Recorded information —
- - -

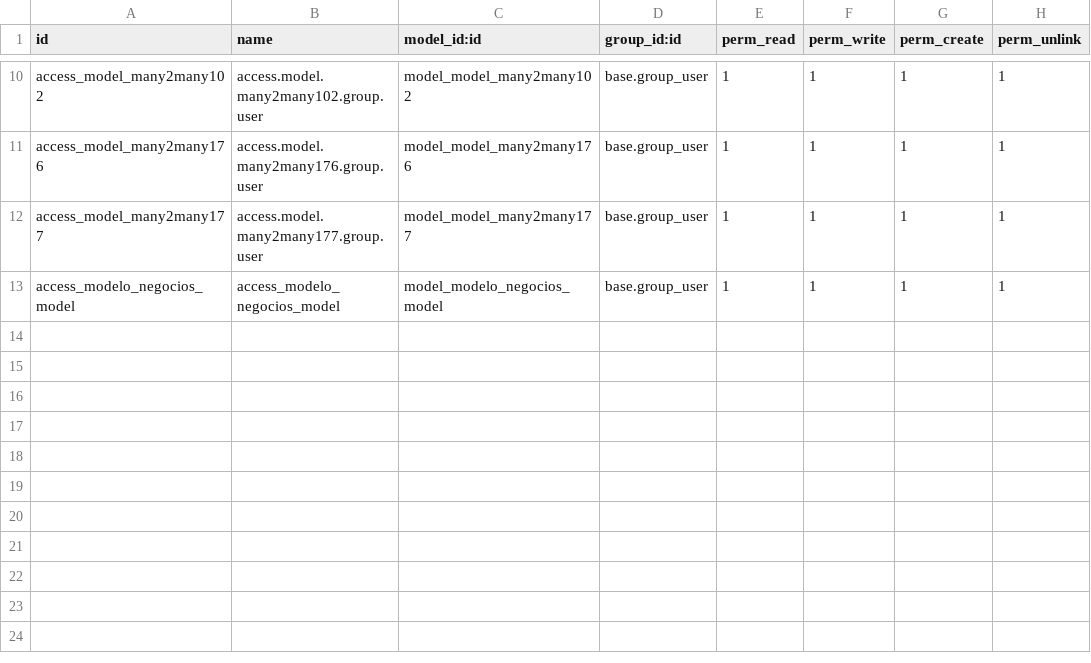
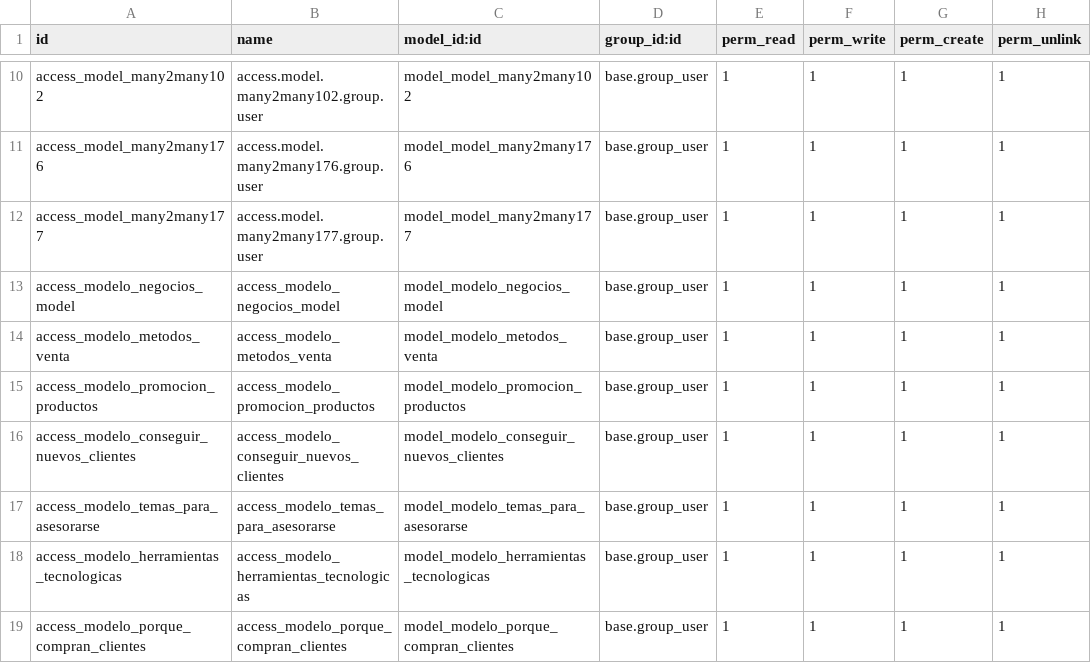
Before and after one commit to JuanPinilla198/crm_uni_forms, a CSV file: security/ir.model.access.csv, drawn as a sheet; only a part is shown, gaps mark what is left out.

Commit message:
[ADD][Se agrego la data precargada de las preguntas de las que fueron creadas los modelos]

```diff
--- a/security/ir.model.access.csv
+++ b/security/ir.model.access.csv
@@ -13 +13,7 @@ access_model_many2many177,access.model.many2many177.group.user,model_model_many2
 access_modelo_negocios_model,access_modelo_negocios_model,model_modelo_negocios_model,base.group_user,1,1,1,1
+access_modelo_metodos_venta,access_modelo_metodos_venta,model_modelo_metodos_venta,base.group_user,1,1,1,1
+access_modelo_promocion_productos,access_modelo_promocion_productos,model_modelo_promocion_productos,base.group_user,1,1,1,1
+access_modelo_conseguir_nuevos_clientes,access_modelo_conseguir_nuevos_clientes,model_modelo_conseguir_nuevos_clientes,base.group_user,1,1,1,1
+access_modelo_temas_para_asesorarse,access_modelo_temas_para_asesorarse,model_modelo_temas_para_asesorarse,base.group_user,1,1,1,1
+access_modelo_herramientas_tecnologicas,access_modelo_herramientas_tecnologicas,model_modelo_herramientas_tecnologicas,base.group_user,1,1,1,1
+access_modelo_porque_compran_clientes,access_modelo_porque_compran_clientes,model_modelo_porque_compran_clientes,base.group_user,1,1,1,1
```
Also changed, not shown: 13 other files.
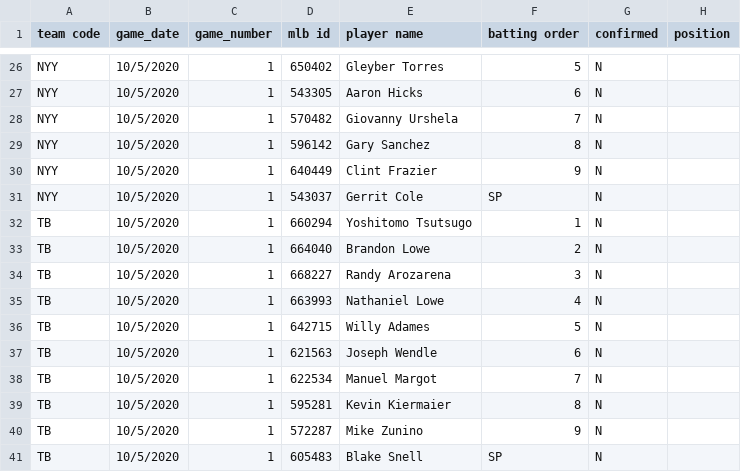
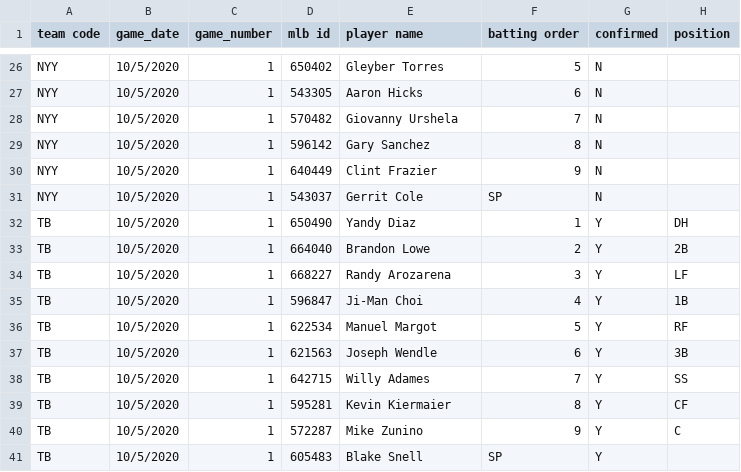
Before and after one commit to justinmof/MLBSheets-CSV-Files, a CSV file: BM-Lineup-Data.csv, drawn as a sheet; only a part is shown, gaps mark what is left out.

```diff
--- a/BM-Lineup-Data.csv
+++ b/BM-Lineup-Data.csv
@@ -31,11 +31,11 @@ NYY,10/5/2020,1,640449,Clint Frazier,9,N,
 NYY,10/5/2020,1,543037,Gerrit Cole,SP,N,
-TB,10/5/2020,1,660294,Yoshitomo Tsutsugo,1,N,
-TB,10/5/2020,1,664040,Brandon Lowe,2,N,
-TB,10/5/2020,1,668227,Randy Arozarena,3,N,
-TB,10/5/2020,1,663993,Nathaniel Lowe,4,N,
-TB,10/5/2020,1,642715,Willy Adames,5,N,
-TB,10/5/2020,1,621563,Joseph Wendle,6,N,
-TB,10/5/2020,1,622534,Manuel Margot,7,N,
-TB,10/5/2020,1,595281,Kevin Kiermaier,8,N,
-TB,10/5/2020,1,572287,Mike Zunino,9,N,
-TB,10/5/2020,1,605483,Blake Snell,SP,N,
+TB,10/5/2020,1,650490,Yandy Diaz,1,Y,DH
+TB,10/5/2020,1,664040,Brandon Lowe,2,Y,2B
+TB,10/5/2020,1,668227,Randy Arozarena,3,Y,LF
+TB,10/5/2020,1,596847,Ji-Man Choi,4,Y,1B
+TB,10/5/2020,1,622534,Manuel Margot,5,Y,RF
+TB,10/5/2020,1,621563,Joseph Wendle,6,Y,3B
+TB,10/5/2020,1,642715,Willy Adames,7,Y,SS
+TB,10/5/2020,1,595281,Kevin Kiermaier,8,Y,CF
+TB,10/5/2020,1,572287,Mike Zunino,9,Y,C
+TB,10/5/2020,1,605483,Blake Snell,SP,Y,
```
Also changed, not shown: BM-Lineup-Data1.csv.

- - -

Would you return all the data exactly as given, minus the pictures?

Reply —
Before and after one commit to JuanPinilla198/crm_uni_forms, a CSV file: security/ir.model.access.csv, drawn as a sheet; only a part is shown, gaps mark what is left out.

Commit message:
[ADD][Se agrego la data precargada de las preguntas de las que fueron creadas los modelos]

```diff
--- a/security/ir.model.access.csv
+++ b/security/ir.model.access.csv
@@ -13 +13,7 @@ access_model_many2many177,access.model.many2many177.group.user,model_model_many2
 access_modelo_negocios_model,access_modelo_negocios_model,model_modelo_negocios_model,base.group_user,1,1,1,1
+access_modelo_metodos_venta,access_modelo_metodos_venta,model_modelo_metodos_venta,base.group_user,1,1,1,1
+access_modelo_promocion_productos,access_modelo_promocion_productos,model_modelo_promocion_productos,base.group_user,1,1,1,1
+access_modelo_conseguir_nuevos_clientes,access_modelo_conseguir_nuevos_clientes,model_modelo_conseguir_nuevos_clientes,base.group_user,1,1,1,1
+access_modelo_temas_para_asesorarse,access_modelo_temas_para_asesorarse,model_modelo_temas_para_asesorarse,base.group_user,1,1,1,1
+access_modelo_herramientas_tecnologicas,access_modelo_herramientas_tecnologicas,model_modelo_herramientas_tecnologicas,base.group_user,1,1,1,1
+access_modelo_porque_compran_clientes,access_modelo_porque_compran_clientes,model_modelo_porque_compran_clientes,base.group_user,1,1,1,1
```
Also changed, not shown: 13 other files.
Before and after one commit to justinmof/MLBSheets-CSV-Files, a CSV file: BM-Lineup-Data.csv, drawn as a sheet; only a part is shown, gaps mark what is left out.

```diff
--- a/BM-Lineup-Data.csv
+++ b/BM-Lineup-Data.csv
@@ -31,11 +31,11 @@ NYY,10/5/2020,1,640449,Clint Frazier,9,N,
 NYY,10/5/2020,1,543037,Gerrit Cole,SP,N,
-TB,10/5/2020,1,660294,Yoshitomo Tsutsugo,1,N,
-TB,10/5/2020,1,664040,Brandon Lowe,2,N,
-TB,10/5/2020,1,668227,Randy Arozarena,3,N,
-TB,10/5/2020,1,663993,Nathaniel Lowe,4,N,
-TB,10/5/2020,1,642715,Willy Adames,5,N,
-TB,10/5/2020,1,621563,Joseph Wendle,6,N,
-TB,10/5/2020,1,622534,Manuel Margot,7,N,
-TB,10/5/2020,1,595281,Kevin Kiermaier,8,N,
-TB,10/5/2020,1,572287,Mike Zunino,9,N,
-TB,10/5/2020,1,605483,Blake Snell,SP,N,
+TB,10/5/2020,1,650490,Yandy Diaz,1,Y,DH
+TB,10/5/2020,1,664040,Brandon Lowe,2,Y,2B
+TB,10/5/2020,1,668227,Randy Arozarena,3,Y,LF
+TB,10/5/2020,1,596847,Ji-Man Choi,4,Y,1B
+TB,10/5/2020,1,622534,Manuel Margot,5,Y,RF
+TB,10/5/2020,1,621563,Joseph Wendle,6,Y,3B
+TB,10/5/2020,1,642715,Willy Adames,7,Y,SS
+TB,10/5/2020,1,595281,Kevin Kiermaier,8,Y,CF
+TB,10/5/2020,1,572287,Mike Zunino,9,Y,C
+TB,10/5/2020,1,605483,Blake Snell,SP,Y,
```
Also changed, not shown: BM-Lineup-Data1.csv.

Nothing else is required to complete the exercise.